In the latter 20th century, and into the first two decades of the 21st century, ecclesiology was uncritically integrated with business models, discipleship radically individualized, the pulpit turned into a therapeutic platform, and the mission of the church reduced to relevance or social justice. The result is a de-churched generation whose faith has been characterized as moralistic therapeutic Deism at best. This vacuous Christianity lacks appeal to thoughtful onlookers. The emerging evangelicalism seems to take on various dispositions to culture, depending on the issue at hand–friend, foe, radical activist, and unnoticeable intimate. If this cultural savvy or spineless indecision?

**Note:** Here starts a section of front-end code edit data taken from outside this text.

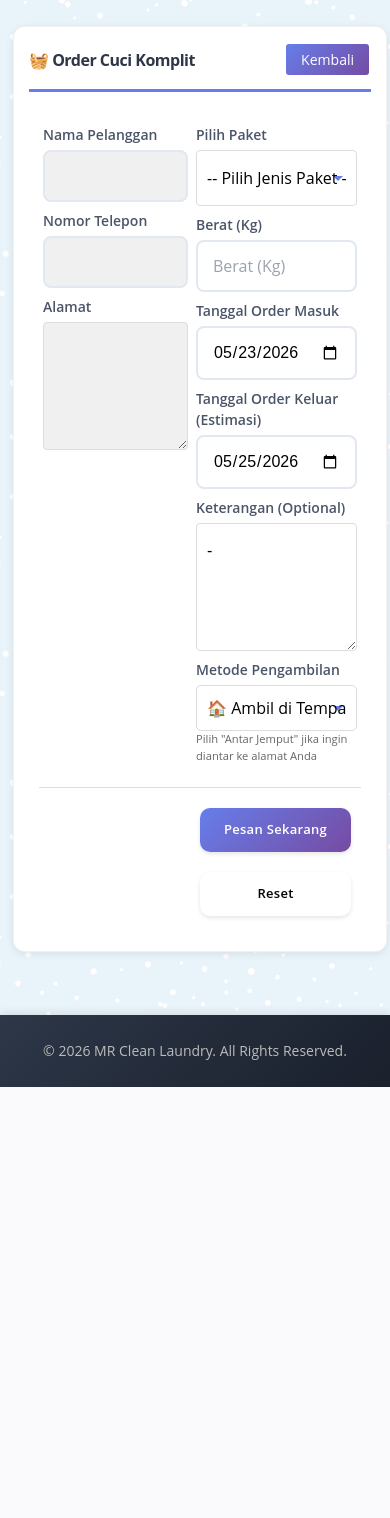
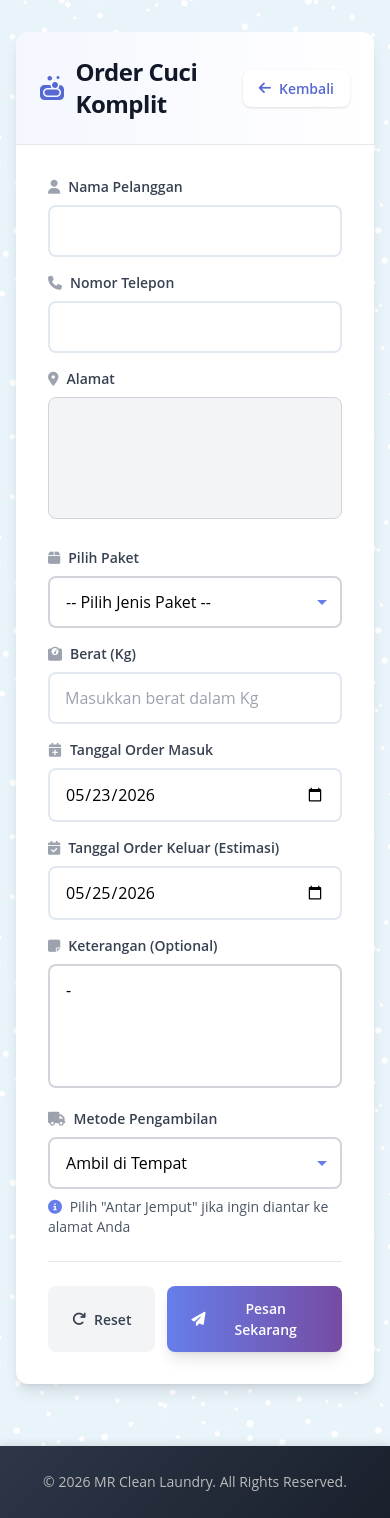
Before and after one commit to arifianilhamnrr/rumah-laundry, a PHP site: page /rumah_laundry/pelanggan/order_ck.php in a window 390 px wide. Shown: the part 135-1653 px from the top of the page. Before the commit the page ends 1222 px from the top, so only its background shows below. Run offline with PHP 8.4, Linux system fonts and the light colour scheme; the visitor is signed in with stand-in values (Sample User, id 1); data comes from the database, SQL or seed files in the repository; data that the repository does not hold is empty; some libraries are stand-ins or nearby versions.

Commit message:
Convert order_ck form to Tailwind CSS
- Replace old CSS with Tailwind components
- Add gradient header with back button
- Convert form fields with icons
- Add focus states and transitions
- Replace alert() with modal
- Responsive 2-column layout

Co-Authored-By: Claude Sonnet 4 <noreply@anthropic.com>

```diff
--- a/pelanggan/order_ck.php
+++ b/pelanggan/order_ck.php
@@ -6,105 +6,134 @@ $data_pelanggan = get_pelanggan($id_pelanggan);
 if(isset($_POST['order_ck'])){
 	if(order_ck($_POST) > 0){
 		echo "<script>
-			alert('Order berhasil dibuat!');
-			window.location='riwayat_order.php';
+			modalSuccess('Order berhasil dibuat!', 'Success');
+			setTimeout(() => { window.location='riwayat_order.php'; }, 1500);
 		</script>";
 	} else {
-		echo "<script>alert('Order gagal dibuat!');</script>";
+		echo "<script>modalError('Order gagal dibuat!', 'Error');</script>";
 	}
 }
 ?>
 
-<div id="order_ck" class="main-content">
-	<div class="container">
-		<div class="baris">
-			<div class="col mt-2">
-				<div class="card">
-					<div class="card-title card-flex">
-						<div class="card-col">
-							<h2>🧺 Order Cuci Komplit</h2>
+<!-- Main Content with Tailwind -->
+<main class="max-w-7xl mx-auto px-4 sm:px-6 lg:px-8 py-8">
+	<div class="bg-white rounded-xl shadow-lg overflow-hidden">
+		<!-- Header -->
+		<div class="p-6 border-b border-gray-200 flex justify-between items-center bg-gradient-to-r from-primary-50 to-secondary-50">
+			<h2 class="text-2xl font-bold text-gray-900 flex items-center">
+				<i class="fas fa-soap text-primary-600 mr-3"></i>
+				Order Cuci Komplit
+			</h2>
+			<a href="order_baru.php" class="inline-flex items-center space-x-2 px-4 py-2 bg-white text-primary-600 rounded-lg font-semibold shadow hover:shadow-md transition-all hover:scale-105">
+				<i class="fas fa-arrow-left"></i>
+				<span>Kembali</span>
+			</a>
 		</div>
-						<div class="card-col txt-right">
-							<a href="order_baru.php" class="btn-xs bg-primary">Kembali</a>
+
+		<!-- Form -->
+		<div class="p-8">
+			<form action="" method="post" class="space-y-6">
+				<div class="grid grid-cols-1 lg:grid-cols-2 gap-6">
+					<!-- Left Column -->
+					<div class="space-y-4">
+						<div>
+							<label class="block text-sm font-semibold text-gray-700 mb-2">
+								<i class="fas fa-user text-gray-400 mr-2"></i>Nama Pelanggan
+							</label>
+							<input type="text" name="nama_pel_ck" value="<?= htmlspecialchars($data_pelanggan['nama_lengkap']) ?>" readonly class="w-full px-4 py-3 bg-gray-100 border border-gray-300 rounded-lg text-gray-700 cursor-not-allowed">
+						</div>
+
+						<div>
+							<label class="block text-sm font-semibold text-gray-700 mb-2">
+								<i class="fas fa-phone text-gray-400 mr-2"></i>Nomor Telepon
+							</label>
+							<input type="text" name="no_telp_ck" value="<?= htmlspecialchars($data_pelanggan['no_telp']) ?>" readonly class="w-full px-4 py-3 bg-gray-100 border border-gray-300 rounded-lg text-gray-700 cursor-not-allowed">
+						</div>
+
+						<div>
+							<label class="block text-sm font-semibold text-gray-700 mb-2">
+								<i class="fas fa-map-marker-alt text-gray-400 mr-2"></i>Alamat
+							</label>
+							<textarea name="alamat_ck" rows="4" readonly class="w-full px-4 py-3 bg-gray-100 border border-gray-300 rounded-lg text-gray-700 cursor-not-allowed resize-none"><?= htmlspecialchars($data_pelanggan['alamat']) ?></textarea>
 						</div>
 					</div>
 
-					<div class="card-body">
-						<form action="" method="post">
-							<div class="row-input">
-								<div class="col-form m-1">
-									<div class="form-grup">
-										<label for="nama">Nama Pelanggan</label>
-										<input type="text" name="nama_pel_ck" value="<?= $data_pelanggan['nama_lengkap'] ?>" readonly style="background: #f0f0f0;">
-									</div>
-
-									<div class="form-grup">
-										<label for="no-telp">Nomor Telepon</label>
-										<input type="text" name="no_telp_ck" value="<?= $data_pelanggan['no_telp'] ?>" readonly style="background: #f0f0f0;">
-									</div>
-
-									<div class="form-grup">
-										<label for="alamat">Alamat</label>
-										<textarea name="alamat_ck" rows="4" readonly style="background: #f0f0f0;"><?= $data_pelanggan['alamat'] ?></textarea>
-									</div>
-								</div>
-
-								<div class="col-form m-1">
-									<div class="form-grup">
-										<label for="pilih_paket">Pilih Paket</label>
-										<select name="jenis_paket_ck" id="pilih_paket" required>
+					<!-- Right Column -->
+					<div class="space-y-4">
+						<div>
+							<label class="block text-sm font-semibold text-gray-700 mb-2">
+								<i class="fas fa-box text-gray-400 mr-2"></i>Pilih Paket
+							</label>
+							<select name="jenis_paket_ck" required class="w-full px-4 py-3 border-2 border-gray-300 rounded-lg focus:outline-none focus:border-primary-500 focus:ring-4 focus:ring-primary-500/10 transition-all">
 								<option value="">-- Pilih Jenis Paket --</option>
 								<?php foreach($data_ck as $ck): ?>
-											<option value="<?= $ck['nama_paket_ck'] ?>">
-												<?= $ck['nama_paket_ck'] ?> - Rp <?= number_format($ck['tarif_ck'], 0, ',', '.') ?>/Kg (<?= $ck['waktu_kerja_ck'] ?>)
+								<option value="<?= htmlspecialchars($ck['nama_paket_ck']) ?>">
+									<?= htmlspecialchars($ck['nama_paket_ck']) ?> - Rp <?= number_format($ck['tarif_ck'], 0, ',', '.') ?>/Kg (<?= htmlspecialchars($ck['waktu_kerja_ck']) ?>)
 								</option>
 								<?php endforeach; ?>
 							</select>
 						</div>
 
-									<div class="form-grup">
-										<label for="kuantitas">Berat (Kg)</label>
-										<input type="number" name="berat_qty_ck" placeholder="Berat (Kg)" min="1" required>
+						<div>
+							<label class="block text-sm font-semibold text-gray-700 mb-2">
+								<i class="fas fa-weight text-gray-400 mr-2"></i>Berat (Kg)
+							</label>
+							<input type="number" name="berat_qty_ck" placeholder="Masukkan berat dalam Kg" min="1" required class="w-full px-4 py-3 border-2 border-gray-300 rounded-lg focus:outline-none focus:border-primary-500 focus:ring-4 focus:ring-primary-500/10 transition-all">
 						</div>
 
-									<div class="form-grup">
-										<label for="tgl_order_msk">Tanggal Order Masuk</label>
-										<input type="date" name="tgl_masuk_ck" value="<?= date('Y-m-d') ?>" required>
+						<div>
+							<label class="block text-sm font-semibold text-gray-700 mb-2">
+								<i class="fas fa-calendar-plus text-gray-400 mr-2"></i>Tanggal Order Masuk
+							</label>
+							<input type="date" name="tgl_masuk_ck" value="<?= date('Y-m-d') ?>" required class="w-full px-4 py-3 border-2 border-gray-300 rounded-lg focus:outline-none focus:border-primary-500 focus:ring-4 focus:ring-primary-500/10 transition-all">
 						</div>
 
-									<div class="form-grup">
-										<label for="tgl_order_klr">Tanggal Order Keluar (Estimasi)</label>
-										<input type="date" name="tgl_keluar_ck" value="<?= date('Y-m-d', strtotime('+2 days')) ?>" required>
+						<div>
+							<label class="block text-sm font-semibold text-gray-700 mb-2">
+								<i class="fas fa-calendar-check text-gray-400 mr-2"></i>Tanggal Order Keluar (Estimasi)
+							</label>
+							<input type="date" name="tgl_keluar_ck" value="<?= date('Y-m-d', strtotime('+2 days')) ?>" required class="w-full px-4 py-3 border-2 border-gray-300 rounded-lg focus:outline-none focus:border-primary-500 focus:ring-4 focus:ring-primary-500/10 transition-all">
 						</div>
 
-									<div class="form-grup">
-										<label for="ket">Keterangan (Optional)</label>
-										<textarea name="keterangan_ck" rows="4" placeholder="Contoh: Pisahkan pakaian putih">-</textarea>
+						<div>
+							<label class="block text-sm font-semibold text-gray-700 mb-2">
+								<i class="fas fa-sticky-note text-gray-400 mr-2"></i>Keterangan (Optional)
+							</label>
+							<textarea name="keterangan_ck" rows="4" placeholder="Contoh: Pisahkan pakaian putih" class="w-full px-4 py-3 border-2 border-gray-300 rounded-lg focus:outline-none focus:border-primary-500 focus:ring-4 focus:ring-primary-500/10 transition-all resize-none">-</textarea>
 						</div>
 
-									<div class="form-grup">
-										<label for="metode">Metode Pengambilan</label>
-										<select name="metode_pengambilan" id="metode" required style="width: 100%; padding: 10px; border: 1px solid #ddd; border-radius: 5px;">
-											<option value="Ambil di Tempat">🏠 Ambil di Tempat</option>
-											<option value="Antar Jemput">🚚 Antar Jemput (+ Biaya Ongkir)</option>
+						<div>
+							<label class="block text-sm font-semibold text-gray-700 mb-2">
+								<i class="fas fa-truck text-gray-400 mr-2"></i>Metode Pengambilan
+							</label>
+							<select name="metode_pengambilan" required class="w-full px-4 py-3 border-2 border-gray-300 rounded-lg focus:outline-none focus:border-primary-500 focus:ring-4 focus:ring-primary-500/10 transition-all">
+								<option value="Ambil di Tempat">
+									<i class="fas fa-store"></i> Ambil di Tempat
+								</option>
+								<option value="Antar Jemput">
+									<i class="fas fa-shipping-fast"></i> Antar Jemput (+ Biaya Ongkir)
+								</option>
 							</select>
-										<small style="color: #666;">Pilih "Antar Jemput" jika ingin diantar ke alamat Anda</small>
+							<p class="mt-2 text-sm text-gray-600">
+								<i class="fas fa-info-circle text-primary-500 mr-1"></i>
+								Pilih "Antar Jemput" jika ingin diantar ke alamat Anda
+							</p>
 						</div>
 					</div>
 				</div>
 
-							<div class="form-footer">
-								<div class="buttons">
-									<button type="submit" name="order_ck" class="btn-sm bg-primary">Pesan Sekarang</button>
-									<button type="reset" class="btn-sm bg-transparent">Reset</button>
-								</div>
+				<!-- Form Actions -->
+				<div class="flex justify-end space-x-3 pt-6 border-t border-gray-200">
+					<button type="reset" class="px-6 py-3 bg-gray-100 text-gray-700 rounded-lg font-semibold hover:bg-gray-200 transition-all">
+						<i class="fas fa-redo mr-2"></i>Reset
+					</button>
+					<button type="submit" name="order_ck" class="px-6 py-3 bg-gradient-to-r from-primary-500 to-secondary-500 text-white rounded-lg font-semibold shadow-lg hover:shadow-xl transform hover:scale-105 transition-all">
+						<i class="fas fa-paper-plane mr-2"></i>Pesan Sekarang
+					</button>
 				</div>
 			</form>
 		</div>
 	</div>
-			</div>
-		</div>
-	</div>
-</div>
+</main>
 
 <?php require_once('footer_pelanggan.php'); ?>
```
Lines whose indentation alone changed are shown as unchanged.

Future Evangelicals: To Change the World?
Will the early 21st century continue on in confusion or will we chart a different course? The “gospel-centered” movement seems to be re-centering church around a holistic gospel that addresses personal, communal and cultural life in recognition of Jesus as Christ and Lord. Church planters get a whiff of this theology and off they go to plant a church, meanwhile, they make Sunday attendance, numbers of groups, missional theology, philosophy of ministry, and podcast downloads the measure of success. I’m afraid we’re birthing a bunch of church planters who weren’t first elders with hearts beating for the flock of God. Pastors are more concerned with “platform” than piety. I’m concerned we’ve launched Christian radicals, independent of the church, as the poster-kids of the new generation of evangelicals–who love Jesus’ mission more than his Body and maybe even Christ himself. Should we be out changing the whole world?
That’s the question posed by James Davidson Hunter, “Can or should Christians change the world?” In 1947 Carl F. Henry castigated the fundamentalist gospel: “Whereas once the redemptive gospel was a world-changing message, now it was narrowed to a world-resisting message…” Is a gospel shaped church meant to be world-changing or world-resisting? Perhaps our perspective is too broad, taking the need of the global forest while neglecting the local trees. Hunter suggests the way forward should be patterned after Jesus, who provides an example of “faithful presence” in his time and culture. It is remarkable that Jesus did not travel the world to spread his message; he did not awaken his disciple’s attention to global justice issues, though his gospel message certainly holds the whole globe in view. Is faithful presence, locally engaged mission, the way forward? If so, what postures should we accept? Leslie Newbigin once said that the church should be both for and against the world. Do we accept this, and are we willing to embrace both the cost and theo opportunity? These are important questions that will affect our children and their experience of church. For now, our country watches as we steward our historical and cultural moment. We have a rare opportunity to reshape, or perhaps, recover evangelicalism.
 Mark Noll, “Where We Are and How We Got Here?” Sept 29, 2006, Christianity Today. See also George Marsden, Understanding Fundamentalism and Evangelicalism (Grand Rapids: Eerdmans, 1991).
 Cited in David Bosch, Transforming Mission (Maryknoll: Orbis, 1991, rep. 2003).